On June 27, 2014, the California Department of Veterans Affairs (CDVA) announced that GI Bill benefits are suspended for Corinthian Colleges Inc. Essentially, their schools operating in California — Heald, Wyotech, and Everest Colleges — are in danger of being sold or closed due to financial constraints, after the Department of Education increased financial oversight of the for-profit group. This raises the important question of whether California for-profit schools are providing quality education for veterans or whether they are cashing in on the GI Bill.
Corinthian’s GI Bill benefit suspension coincides with an article from the Center for Investigative Reporting by Aaron Glantz that poses the same question for the University of Phoenix — are student veterans receiving the education that they believe will lead to a career? University of Phoenix executives contend that the school provides an education in demand by veterans. The organization has been successful enough at marketing to veterans that its San Diego campus received $95 million in GI Bill payments over the last five years, surpassing the entire University of California system receipts for the same time period.

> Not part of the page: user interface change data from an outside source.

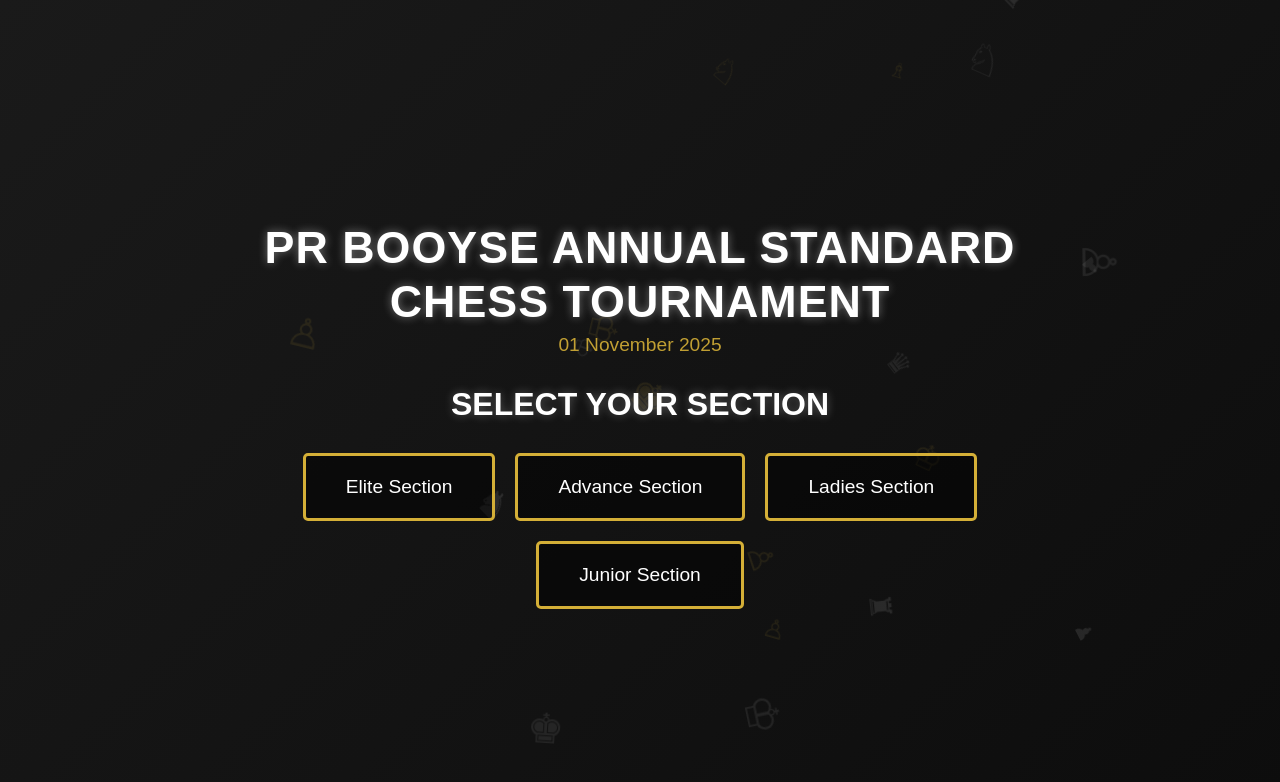
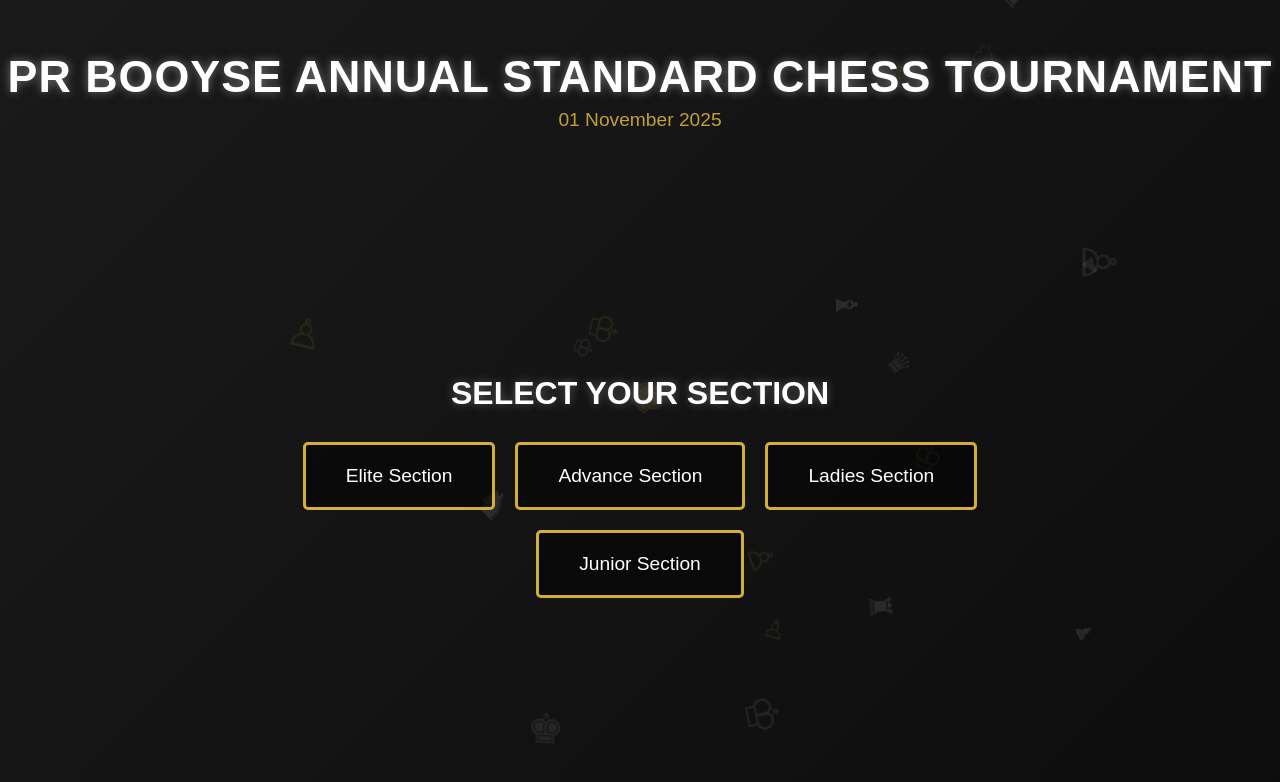
Before and after one commit to ChruckNorris/Chess-Registration, a plain HTML site: page index.html in a window 1280 px wide. Drawn offline with Linux system fonts and the light colour scheme.

Commit message:
Update index.html

```diff
--- a/index.html
+++ b/index.html
@@ -11,16 +11,29 @@
             font-family: 'Arial', sans-serif;
             margin: 0;
             padding: 0;
-            overflow: hidden;
-            height: 100vh;
+            min-height: 100vh;
             display: flex;
+            flex-direction: column;
+        }
+
+        .header {
+            text-align: center;
+            padding: 20px 0;
+            width: 100%;
+        }
+
+        .main-content {
+            flex: 1;
+            display: flex;
+            flex-direction: column;
             justify-content: center;
             align-items: center;
+            padding: 20px;
+            z-index: 10;
         }
 
         .container {
             text-align: center;
-            z-index: 10;
             width: 90%;
             max-width: 800px;
         }
@@ -37,11 +50,11 @@
         .tournament-date {
             font-size: 1.2em;
             color: #d4af37;
-            margin: 0 0 30px 0;
+            margin: 0;
             opacity: 0.9;
         }
 
-        h1 {
+        .section-heading {
             margin-bottom: 30px;
             font-size: 2em;
             text-shadow: 0 0 10px rgba(255, 255, 255, 0.3);
@@ -88,23 +101,27 @@
     </style>
 </head>
 <body>
-    <!-- Floating chess pieces (added via JavaScript) -->
-
-    <div class="container">
+    <!-- Header at the top -->
+    <div class="header">
         <h1 class="tournament-title">PR BOOYSE ANNUAL STANDARD CHESS TOURNAMENT</h1>
         <p class="tournament-date">01 November 2025</p>
+    </div>
 
-        <h1>SELECT YOUR SECTION</h1>
-        <div class="section-options">
-            <a href="https://docs.google.com/forms/d/e/1FAIpQLSe2N-51UevNwOIAVuzkPtX-VjlXW6uF3STtudRnFWWIsAtDuw/viewform?usp=header" class="section-box" target="_blank">Elite Section</a>
-            <a href="https://docs.google.com/forms/d/e/1FAIpQLScUtStOiC7HYr_U7q9Rrr-lN9gsnruMsg-TLN6TleKdwztBUg/viewform?usp=header" class="section-box" target="_blank">Advance Section</a>
-            <a href="https://docs.google.com/forms/d/e/1FAIpQLSezGEyWnEkW9qp9XbQcB-lGlkmBzgUBcJCM0CvEGkcOkCTPgQ/viewform?usp=header" class="section-box" target="_blank">Ladies Section</a>
-            <a href="https://docs.google.com/forms/d/e/1FAIpQLScdbSNh7Xxk2Xgzut1qCbeW5qpDIURTHwEPsRl0l0ph0WpYJA/viewform?usp=header" class="section-box" target="_blank">Junior Section</a>
+    <!-- Centered content -->
+    <div class="main-content">
+        <div class="container">
+            <h1 class="section-heading">SELECT YOUR SECTION</h1>
+            <div class="section-options">
+                <a href="https://docs.google.com/forms/d/e/1FAIpQLSe2N-51UevNwOIAVuzkPtX-VjlXW6uF3STtudRnFWWIsAtDuw/viewform?usp=header" class="section-box" target="_blank">Elite Section</a>
+                <a href="https://docs.google.com/forms/d/e/1FAIpQLScUtStOiC7HYr_U7q9Rrr-lN9gsnruMsg-TLN6TleKdwztBUg/viewform?usp=header" class="section-box" target="_blank">Advance Section</a>
+                <a href="https://docs.google.com/forms/d/e/1FAIpQLSezGEyWnEkW9qp9XbQcB-lGlkmBzgUBcJCM0CvEGkcOkCTPgQ/viewform?usp=header" class="section-box" target="_blank">Ladies Section</a>
+                <a href="https://docs.google.com/forms/d/e/1FAIpQLScdbSNh7Xxk2Xgzut1qCbeW5qpDIURTHwEPsRl0l0ph0WpYJA/viewform?usp=header" class="section-box" target="_blank">Junior Section</a>
+            </div>
         </div>
     </div>
 
+    <!-- Floating chess pieces -->
     <script>
-        // Add floating chess pieces
         const pieces = ['♔', '♕', '♖', '♗', '♘', '♙', '♚', '♛', '♜', '♝', '♞', '♟'];
         const colors = ['#d4af37', '#ffffff', '#c0c0c0'];
 
```
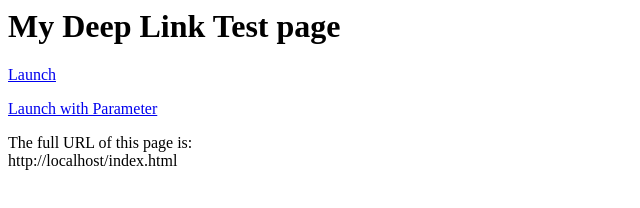
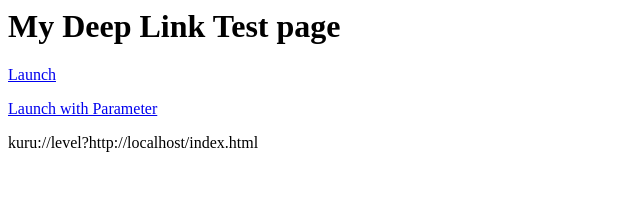
Before and after one commit to baykidrizzle/KuruCustomLevel, a plain HTML site: page index.html in a window 1280 px wide. Shown: the whole page, without its empty margins (0-640 px from the left). Drawn offline with Linux system fonts and the light colour scheme.

Commit message:
gfyjgyjh

```diff
--- a/index.html
+++ b/index.html
@@ -7,9 +7,10 @@
     <p><a href="unitydl://mylink">Launch</a></p>
     <p><a href="unitydl://mylink?parameter">Launch with Parameter</a></p>
 
-    <p id="root"></p>
+    <a><p id="root"></p></a>
     <script>
-        document.getElementById("root").innerHTML = "The full URL of this page is:<br>" + window.location.href;
+        var justLevelInfo = window.location.href.split("?");
+        document.getElementById("root").innerHTML = "kuru://level?" + justLevelInfo;
     </script>
 </body>
 </html>
```
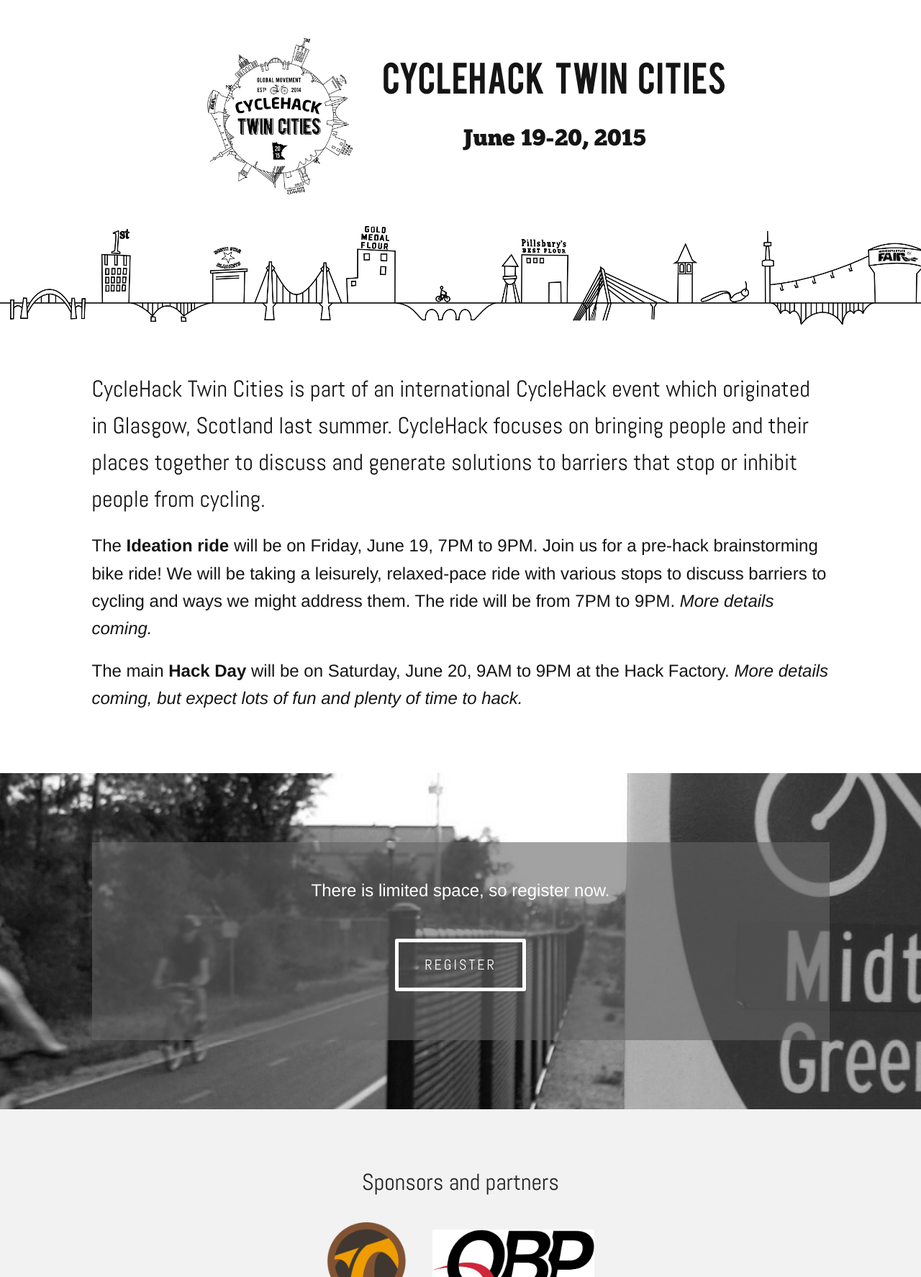
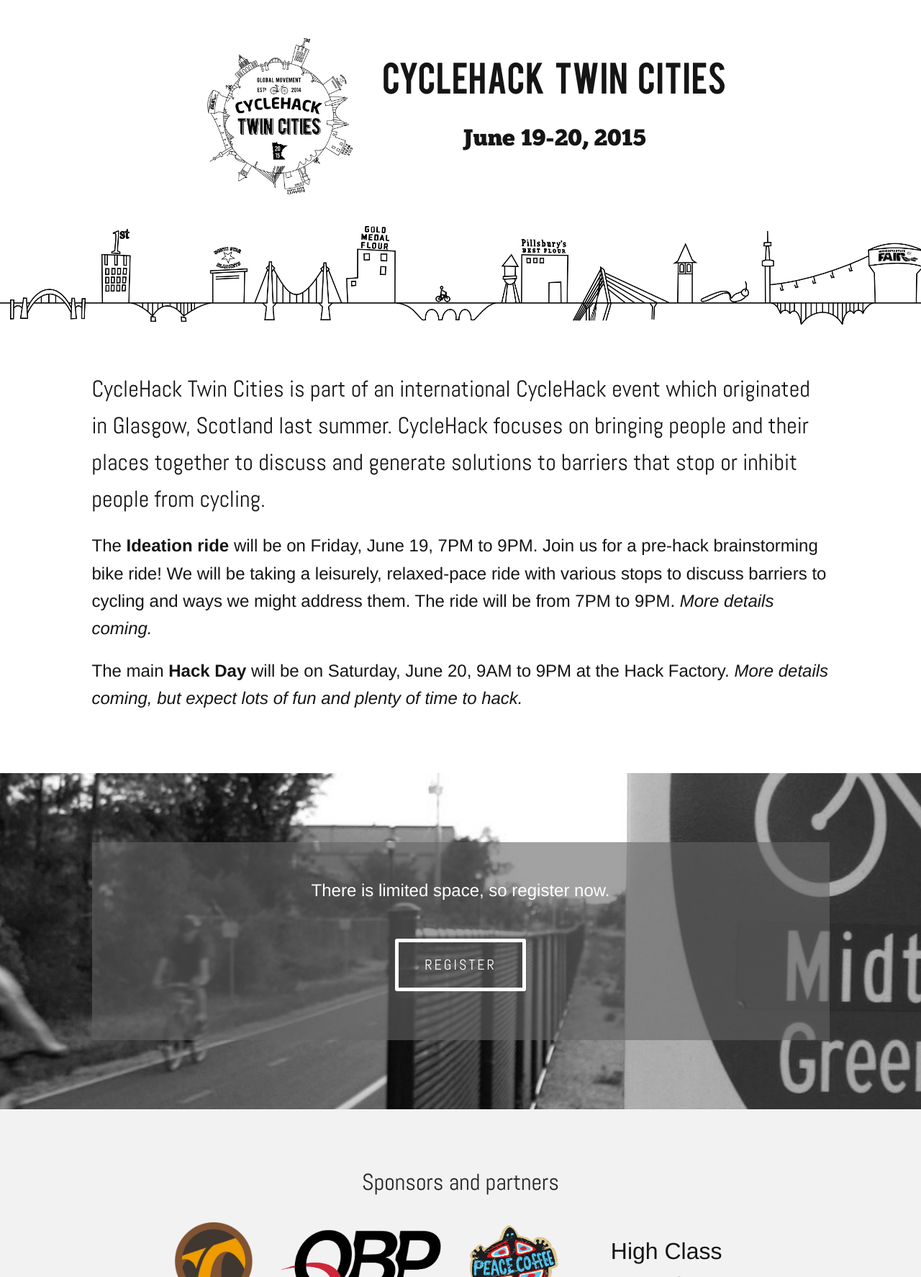
Before and after one commit to CycleHackTC/cyclehacktc.github.io, a Jekyll site: the page built from index.html, in a window 1280 px wide. Shown: the top 1774 px of the page at 72% size. Built offline with Jekyll 4.4.1, drawn with Linux system fonts in a browser that asks for light colours; grey boxes are pictures that could not be loaded.

Commit message:
Adding sponsors.

```diff
--- a/_sass/_site.scss
+++ b/_sass/_site.scss
@@ -245,6 +245,10 @@ section.block {
           max-width: 25%;
           max-height: 10em;
 
+          span {
+            font-size: 2em;
+          }
+
           @media only screen and (max-width: $foundation-medium-point) {
             & {
               max-width: 50%;
--- a/index.html
+++ b/index.html
@@ -30,7 +30,11 @@ layout: default
       <div class="sponsor-list">
         <img class="sponsor" src="{{ site.baseurl }}/images/sponsor-open-twin-cities.png" title="Open Twin Cities">
 
-        <img class="sponsor" src="{{ site.baseurl }}/images/sponsor-QBP.gif" title="Quality Bike Products (QBP)">
+        <img class="sponsor" src="{{ site.baseurl }}/images/sponsor-QBP-t.gif" title="Quality Bike Products (QBP)">
+
+        <img class="sponsor" src="{{ site.baseurl }}/images/sponor-peace-coffee-transparency.gif" title="Peace Coffee">
+
+        <div class="sponsor"><span>High Class Comics</span></div>
       </div>
 
       <div class="mini-wrapper">
```
Also changed, not shown: images/sponor-peace-coffee-t.png (added), images/sponor-peace-coffee-transparency.gif (added), images/sponor-peace-coffee-transparency.png (added), images/sponsor-QBP-t.gif (added), images/sponsor-peace-coffee-t.png (added), images/sponsor-peace-coffee.jpg (added).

In addition, GI Bill funds can and have been spent for unaccredited schools, including “massage schools, paralegal programs, and auto repair academies.” Forty percent of the schools that received $1.5 billion in GI Bill funds have failed state financial aid standards in the past four years. Four of these failures were University of Phoenix campuses.
Legislation to promote transparency, block non-accredited schools from receiving GI Bill funds, and limit for-profit advertising have failed to garner enough support in Congress. For-profit colleges spend millions lobbying Congress, thwarting efforts to enact changes at the federal and state levels. Some proposed changes did not even make it out of committee or to hearings.
These issues were raised on KQED Forum on July 22, featuring reporter Aaron Glantz, CDVA Deputy Secretary of Veterans Services, Keith Boylan, and Chief of Staff for the Apollo Education Group, Mark Brenner. The discussion included topics on the quality of education and value to veterans, accreditation failures, and expectations set by for-profit school recruiters.
Key points from KQEDs Forum included:
CDVA looked at data for graduation rates and student loan default rates to get a sense of the problem facing veterans after graduation. They all agreed that it was difficult to define and measure value and better benchmarks were needed based on better data. However, it should be noted that for-profit schools lobbied against pending legislation aimed at improved data collection and transparency.
For-profit schools often offer greater convenience, particularly with online courses, and generally have easier admission criteria. California public schools are impacted with more applicants for fewer classes. Furthermore, veterans may need access to core studies to get back up to speed after military service. There is an expectation among many veterans that education is the logical next step to career development and the GI Bill is the means to that end. Many veterans pursue this next step without fully realizing that the school they choose may or may not meet that expectation. Boylan asserts that CDVA has the duty to ensure that “veterans going to school are making an informed choice.”
Note: “Veteran students enrolled in schools owned by Corinthian Colleges, Inc. (CCI) should continue to receive their GI Bill housing allowance for another term, thanks to an agreement reached between CCI and the California State Approving Agency for Veterans Education (CSAAVE), a unit of the California Department of Veterans Affairs (CalVet).” (CalVet press release, July 21, 2014)
Sources: Center for Investigative Reporting, July 28, 2014, by Aaron Glantz; Center for Investigative Reporting, July 23, 2014, by Aaron Glantz; CDVA press release, June 30, 2014; KQED Forum, July 22, 2014; feature image from Orange County Register